Data for the task START
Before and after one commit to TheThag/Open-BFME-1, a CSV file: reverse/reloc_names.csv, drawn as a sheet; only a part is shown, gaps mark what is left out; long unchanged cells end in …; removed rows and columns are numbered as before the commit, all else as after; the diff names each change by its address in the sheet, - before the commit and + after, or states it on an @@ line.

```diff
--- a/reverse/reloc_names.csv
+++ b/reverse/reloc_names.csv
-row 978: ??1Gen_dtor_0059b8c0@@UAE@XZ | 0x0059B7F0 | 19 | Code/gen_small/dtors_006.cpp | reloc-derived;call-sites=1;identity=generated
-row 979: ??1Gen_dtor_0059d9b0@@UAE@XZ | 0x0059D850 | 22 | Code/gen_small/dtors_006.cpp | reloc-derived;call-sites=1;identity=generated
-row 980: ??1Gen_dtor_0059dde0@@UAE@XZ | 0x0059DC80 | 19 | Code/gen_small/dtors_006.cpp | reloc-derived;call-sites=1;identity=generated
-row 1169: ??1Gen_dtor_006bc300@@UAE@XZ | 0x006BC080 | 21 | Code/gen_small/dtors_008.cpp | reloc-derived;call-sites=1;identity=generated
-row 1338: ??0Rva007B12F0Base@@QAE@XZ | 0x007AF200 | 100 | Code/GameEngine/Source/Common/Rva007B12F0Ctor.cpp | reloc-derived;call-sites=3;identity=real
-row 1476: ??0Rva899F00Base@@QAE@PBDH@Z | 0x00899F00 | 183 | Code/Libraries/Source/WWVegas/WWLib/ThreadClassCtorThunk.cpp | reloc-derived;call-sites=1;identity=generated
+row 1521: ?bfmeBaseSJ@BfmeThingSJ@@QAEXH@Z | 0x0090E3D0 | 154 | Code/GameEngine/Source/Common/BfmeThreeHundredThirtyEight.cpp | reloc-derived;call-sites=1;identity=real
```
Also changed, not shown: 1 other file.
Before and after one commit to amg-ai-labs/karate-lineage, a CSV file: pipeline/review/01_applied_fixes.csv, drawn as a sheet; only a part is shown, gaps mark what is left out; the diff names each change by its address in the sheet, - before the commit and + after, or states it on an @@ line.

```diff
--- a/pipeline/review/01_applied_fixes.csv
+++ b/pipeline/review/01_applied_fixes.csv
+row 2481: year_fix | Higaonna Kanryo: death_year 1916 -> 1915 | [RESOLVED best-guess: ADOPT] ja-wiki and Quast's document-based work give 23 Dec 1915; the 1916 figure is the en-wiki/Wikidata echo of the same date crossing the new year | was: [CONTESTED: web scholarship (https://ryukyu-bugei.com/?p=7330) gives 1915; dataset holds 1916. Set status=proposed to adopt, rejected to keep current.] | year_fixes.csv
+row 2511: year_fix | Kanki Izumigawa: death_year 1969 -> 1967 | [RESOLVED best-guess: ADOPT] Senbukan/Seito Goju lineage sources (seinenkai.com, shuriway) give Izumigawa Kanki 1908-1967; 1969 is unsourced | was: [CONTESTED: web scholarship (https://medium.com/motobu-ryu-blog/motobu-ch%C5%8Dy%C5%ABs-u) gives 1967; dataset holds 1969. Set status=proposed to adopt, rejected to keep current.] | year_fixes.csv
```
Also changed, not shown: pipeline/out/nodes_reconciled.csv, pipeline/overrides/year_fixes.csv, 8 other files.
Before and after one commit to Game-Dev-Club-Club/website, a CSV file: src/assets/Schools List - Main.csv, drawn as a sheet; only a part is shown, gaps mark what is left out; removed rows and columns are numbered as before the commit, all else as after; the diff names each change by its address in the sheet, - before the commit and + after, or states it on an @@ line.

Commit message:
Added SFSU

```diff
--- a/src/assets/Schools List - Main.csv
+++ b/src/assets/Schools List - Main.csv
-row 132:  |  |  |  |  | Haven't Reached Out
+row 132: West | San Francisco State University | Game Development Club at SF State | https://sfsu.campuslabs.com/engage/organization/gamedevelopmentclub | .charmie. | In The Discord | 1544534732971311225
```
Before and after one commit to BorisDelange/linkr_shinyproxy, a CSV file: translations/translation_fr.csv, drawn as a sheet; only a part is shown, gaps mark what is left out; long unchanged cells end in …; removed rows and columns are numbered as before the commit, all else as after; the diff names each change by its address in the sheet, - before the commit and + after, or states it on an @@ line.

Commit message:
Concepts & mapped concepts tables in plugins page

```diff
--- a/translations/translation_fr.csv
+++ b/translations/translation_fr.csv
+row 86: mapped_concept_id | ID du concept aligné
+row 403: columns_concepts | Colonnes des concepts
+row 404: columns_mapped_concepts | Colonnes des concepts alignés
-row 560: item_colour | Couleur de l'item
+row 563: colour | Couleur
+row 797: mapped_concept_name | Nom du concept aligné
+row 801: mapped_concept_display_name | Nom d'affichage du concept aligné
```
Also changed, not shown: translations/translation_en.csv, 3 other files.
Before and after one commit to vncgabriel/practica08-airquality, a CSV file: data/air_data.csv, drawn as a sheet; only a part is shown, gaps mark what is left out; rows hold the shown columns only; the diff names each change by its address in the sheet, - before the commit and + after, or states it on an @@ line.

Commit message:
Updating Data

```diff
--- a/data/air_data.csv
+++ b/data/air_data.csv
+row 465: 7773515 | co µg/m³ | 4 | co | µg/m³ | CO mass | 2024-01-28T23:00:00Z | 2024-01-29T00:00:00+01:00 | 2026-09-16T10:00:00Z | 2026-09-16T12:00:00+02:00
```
Data for the task END
How to complete this task:
Wherever the string "pipeline" appears in the entries above, list that line.

Answer section:
Before and after one commit to amg-ai-labs/karate-lineage, a CSV file: pipeline/review/01_applied_fixes.csv, drawn as a sheet; only a part is shown, gaps mark what is left out; the diff names each change by its address in the sheet, - before the commit and + after, or states it on an @@ line.
--- a/pipeline/review/01_applied_fixes.csv
+++ b/pipeline/review/01_applied_fixes.csv
Also changed, not shown: pipeline/out/nodes_reconciled.csv, pipeline/overrides/year_fixes.csv, 8 other files.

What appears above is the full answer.